| Provided information |
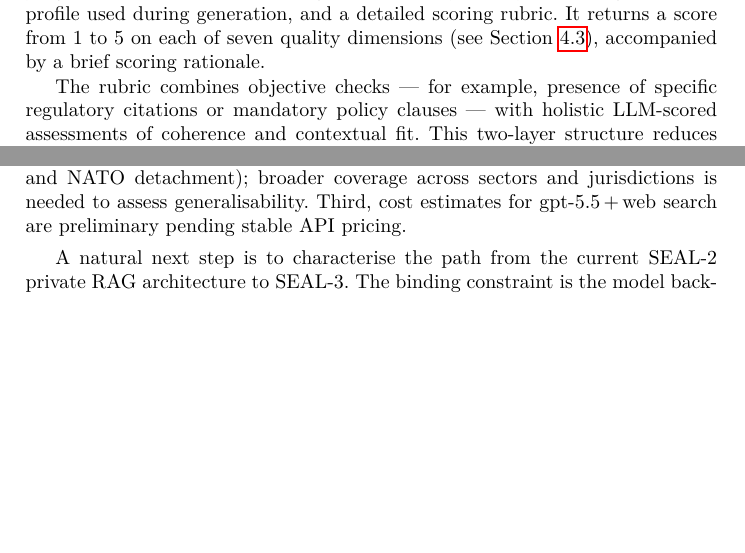
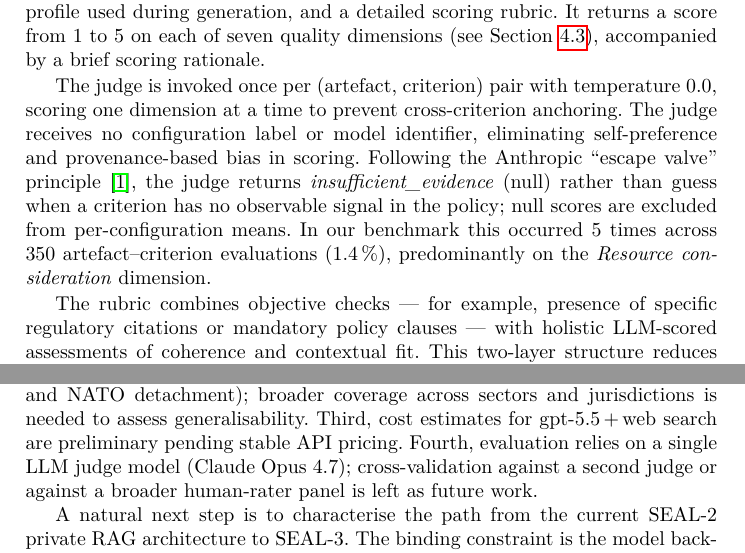
Before and after one commit to lisboncouncil/cocyber-policycoach, a LaTeX thesis (paper/paper.tex): two parts of pages 5 and 12 of 14, joined at a grey line, cut so that both start at the same text, the shorter picture padded with empty space. Compiled offline with pdfLaTeX.

Commit message:
§3.3 + §7: disclosure judge methodology e meccanismo null
Affronta il punto #6 del piano di review. Aggiunge trasparenza
metodologica sul giudice LLM, senza nuovi esperimenti o analisi
statistiche — solo dichiarazione di proprietà già implementate nel codice.

Cambi:
- §3.3 (nuovo paragrafo): tre dichiarazioni tecniche sul giudice:
  (1) una call per (artefact, criterion) con temperature 0.0 → no
      cross-criterion anchoring;
  (2) judge blind al config label / model identifier → no self-preference
      o provenance bias;
  (3) "escape valve" Anthropic: ritorno di insufficient_evidence (null)
      quando il criterio non ha signal osservabile; null esclusi dalle
      medie. Numero reale: 5 null su 350 evaluations (1.4%),
      concentrati su Resource consideration.
- §7 (limitations): aggiunto quarto punto sulla single LLM judge model;
  cross-validation con secondo judge o broader human-rater panel come
  future work.

Pre-empt critiche reviewer su: hidden data exclusion, self-preference
bias, single-judge robustness. Nessun claim statistico nuovo, solo
trasparenza su quanto già implementato.

Compilato pulito, 14 pagine.

```diff
--- a/paper/paper.tex
+++ b/paper/paper.tex
@@ -471,6 +471,18 @@ during generation, and a detailed scoring rubric. It returns a score from
 1 to~5 on each of seven quality dimensions (see Section~\ref{sec:rubric}),
 accompanied by a brief scoring rationale.
 
+The judge is invoked once per (artefact, criterion) pair with
+temperature~0.0, scoring one dimension at a time to prevent
+cross-criterion anchoring. The judge receives no configuration label or
+model identifier, eliminating self-preference and provenance-based bias
+in scoring. Following the Anthropic ``escape valve''
+principle~\cite{anthropic2024demystifying}, the judge returns
+\textit{insufficient\_evidence} (null) rather than guess when a criterion
+has no observable signal in the policy; null scores are excluded from
+per-configuration means. In our benchmark this occurred 5 times across
+350 artefact--criterion evaluations (1.4\,\%), predominantly on the
+\textit{Resource consideration} dimension.
+
 The rubric combines objective checks — for example, presence of specific
 regulatory citations or mandatory policy clauses — with holistic LLM-scored
 assessments of coherence and contextual fit. This two-layer structure
@@ -924,7 +936,10 @@ beyond the current~$\kappa_w = 0.65$. Second, the benchmark covers two
 organisational contexts (Italian public hospital and NATO detachment);
 broader coverage across sectors and jurisdictions is needed to assess
 generalisability. Third, cost estimates for gpt-5.5\,+\,web search are
-preliminary pending stable API pricing.
+preliminary pending stable API pricing. Fourth, evaluation relies on a
+single LLM judge model (Claude Opus~4.7); cross-validation against a
+second judge or against a broader human-rater panel is left as future
+work.
 
 A natural next step is to characterise the path from the current SEAL-2
 private RAG architecture to SEAL-3. The binding constraint is the model
```
Also changed, not shown: paper/paper.pdf.
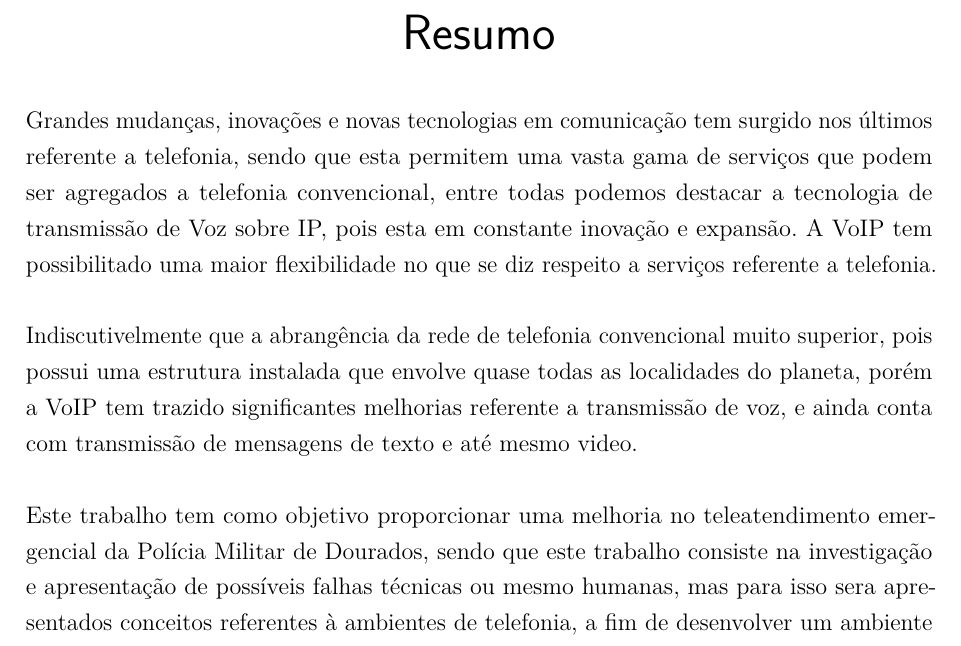
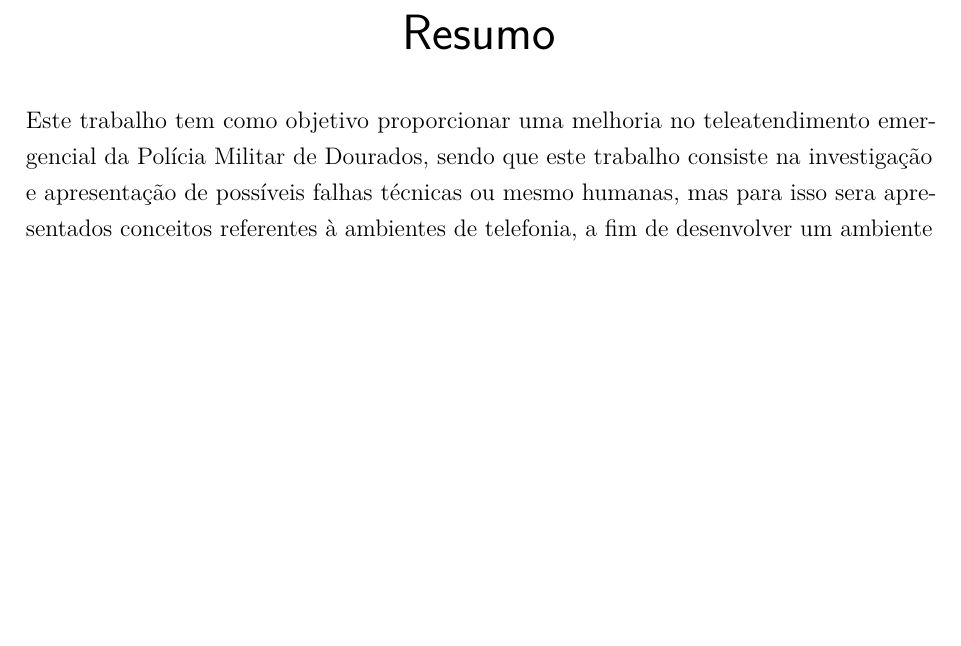
Before and after one commit to paladignus/projetoTCC, a LaTeX thesis (principal.tex, which reads resumo.tex): part of page 3 of 14, cut so that both start at the same text, the shorter picture padded with empty space. Compiled offline with pdfLaTeX.

Commit message:
Retirada dos paragráfos um e dois dos resumos.

```diff
--- a/resumo.tex
+++ b/resumo.tex
@@ -1,9 +1,5 @@
 \setlength{\absparsep}{18pt} % ajusta o espaçamento dos parágrafos do resumo
 \begin{resumo}
-
-Grandes mudanças, inovações e novas tecnologias em comunicação tem surgido nos últimos referente a telefonia, sendo que esta permitem uma vasta gama de serviços que podem ser agregados a telefonia convencional, entre todas podemos destacar a tecnologia de transmissão de Voz sobre IP, pois esta em constante inovação e expansão. A VoIP tem possibilitado uma maior flexibilidade no que se diz respeito a serviços referente a telefonia.
-
-Indiscutivelmente que a abrangência da rede de telefonia convencional muito superior, pois possui uma estrutura instalada que envolve quase todas as localidades do planeta, porém a VoIP tem trazido significantes melhorias referente a transmissão de voz, e ainda conta com transmissão de mensagens de texto e até mesmo video.
 
 Este trabalho tem como objetivo proporcionar uma melhoria no teleatendimento emergencial da Polícia Militar de Dourados, sendo que este trabalho consiste na investigação e apresentação de possíveis falhas técnicas ou mesmo humanas, mas para isso sera apresentados conceitos referentes à ambientes de telefonia, a fim de desenvolver um ambiente propício para protótipo funcional de um servidor PABX com emprego da tecnologia de transmissão de voz sobre IP, mais precisamente a ferramenta Asterisk e gama de serviços que esta possui, porém o foco principal é nas melhorias técnicas que esta ferramenta tem a proporcionar, e coerentemente trará benefícios nos recursos humanos deste teleatendimento.
 
```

| What is needed |
Give the material again exactly as it is, but keep the pictures out.

| Finished task |
Before and after one commit to lisboncouncil/cocyber-policycoach, a LaTeX thesis (paper/paper.tex): two parts of pages 5 and 12 of 14, joined at a grey line, cut so that both start at the same text, the shorter picture padded with empty space. Compiled offline with pdfLaTeX.

Commit message:
§3.3 + §7: disclosure judge methodology e meccanismo null
Affronta il punto #6 del piano di review. Aggiunge trasparenza
metodologica sul giudice LLM, senza nuovi esperimenti o analisi
statistiche — solo dichiarazione di proprietà già implementate nel codice.

Cambi:
- §3.3 (nuovo paragrafo): tre dichiarazioni tecniche sul giudice:
  (1) una call per (artefact, criterion) con temperature 0.0 → no
      cross-criterion anchoring;
  (2) judge blind al config label / model identifier → no self-preference
      o provenance bias;
  (3) "escape valve" Anthropic: ritorno di insufficient_evidence (null)
      quando il criterio non ha signal osservabile; null esclusi dalle
      medie. Numero reale: 5 null su 350 evaluations (1.4%),
      concentrati su Resource consideration.
- §7 (limitations): aggiunto quarto punto sulla single LLM judge model;
  cross-validation con secondo judge o broader human-rater panel come
  future work.

Pre-empt critiche reviewer su: hidden data exclusion, self-preference
bias, single-judge robustness. Nessun claim statistico nuovo, solo
trasparenza su quanto già implementato.

Compilato pulito, 14 pagine.

```diff
--- a/paper/paper.tex
+++ b/paper/paper.tex
@@ -471,6 +471,18 @@ during generation, and a detailed scoring rubric. It returns a score from
 1 to~5 on each of seven quality dimensions (see Section~\ref{sec:rubric}),
 accompanied by a brief scoring rationale.
 
+The judge is invoked once per (artefact, criterion) pair with
+temperature~0.0, scoring one dimension at a time to prevent
+cross-criterion anchoring. The judge receives no configuration label or
+model identifier, eliminating self-preference and provenance-based bias
+in scoring. Following the Anthropic ``escape valve''
+principle~\cite{anthropic2024demystifying}, the judge returns
+\textit{insufficient\_evidence} (null) rather than guess when a criterion
+has no observable signal in the policy; null scores are excluded from
+per-configuration means. In our benchmark this occurred 5 times across
+350 artefact--criterion evaluations (1.4\,\%), predominantly on the
+\textit{Resource consideration} dimension.
+
 The rubric combines objective checks — for example, presence of specific
 regulatory citations or mandatory policy clauses — with holistic LLM-scored
 assessments of coherence and contextual fit. This two-layer structure
@@ -924,7 +936,10 @@ beyond the current~$\kappa_w = 0.65$. Second, the benchmark covers two
 organisational contexts (Italian public hospital and NATO detachment);
 broader coverage across sectors and jurisdictions is needed to assess
 generalisability. Third, cost estimates for gpt-5.5\,+\,web search are
-preliminary pending stable API pricing.
+preliminary pending stable API pricing. Fourth, evaluation relies on a
+single LLM judge model (Claude Opus~4.7); cross-validation against a
+second judge or against a broader human-rater panel is left as future
+work.
 
 A natural next step is to characterise the path from the current SEAL-2
 private RAG architecture to SEAL-3. The binding constraint is the model
```
Also changed, not shown: paper/paper.pdf.
Before and after one commit to paladignus/projetoTCC, a LaTeX thesis (principal.tex, which reads resumo.tex): part of page 3 of 14, cut so that both start at the same text, the shorter picture padded with empty space. Compiled offline with pdfLaTeX.

Commit message:
Retirada dos paragráfos um e dois dos resumos.

```diff
--- a/resumo.tex
+++ b/resumo.tex
@@ -1,9 +1,5 @@
 \setlength{\absparsep}{18pt} % ajusta o espaçamento dos parágrafos do resumo
 \begin{resumo}
-
-Grandes mudanças, inovações e novas tecnologias em comunicação tem surgido nos últimos referente a telefonia, sendo que esta permitem uma vasta gama de serviços que podem ser agregados a telefonia convencional, entre todas podemos destacar a tecnologia de transmissão de Voz sobre IP, pois esta em constante inovação e expansão. A VoIP tem possibilitado uma maior flexibilidade no que se diz respeito a serviços referente a telefonia.
-
-Indiscutivelmente que a abrangência da rede de telefonia convencional muito superior, pois possui uma estrutura instalada que envolve quase todas as localidades do planeta, porém a VoIP tem trazido significantes melhorias referente a transmissão de voz, e ainda conta com transmissão de mensagens de texto e até mesmo video.
 
 Este trabalho tem como objetivo proporcionar uma melhoria no teleatendimento emergencial da Polícia Militar de Dourados, sendo que este trabalho consiste na investigação e apresentação de possíveis falhas técnicas ou mesmo humanas, mas para isso sera apresentados conceitos referentes à ambientes de telefonia, a fim de desenvolver um ambiente propício para protótipo funcional de um servidor PABX com emprego da tecnologia de transmissão de voz sobre IP, mais precisamente a ferramenta Asterisk e gama de serviços que esta possui, porém o foco principal é nas melhorias técnicas que esta ferramenta tem a proporcionar, e coerentemente trará benefícios nos recursos humanos deste teleatendimento.
 
```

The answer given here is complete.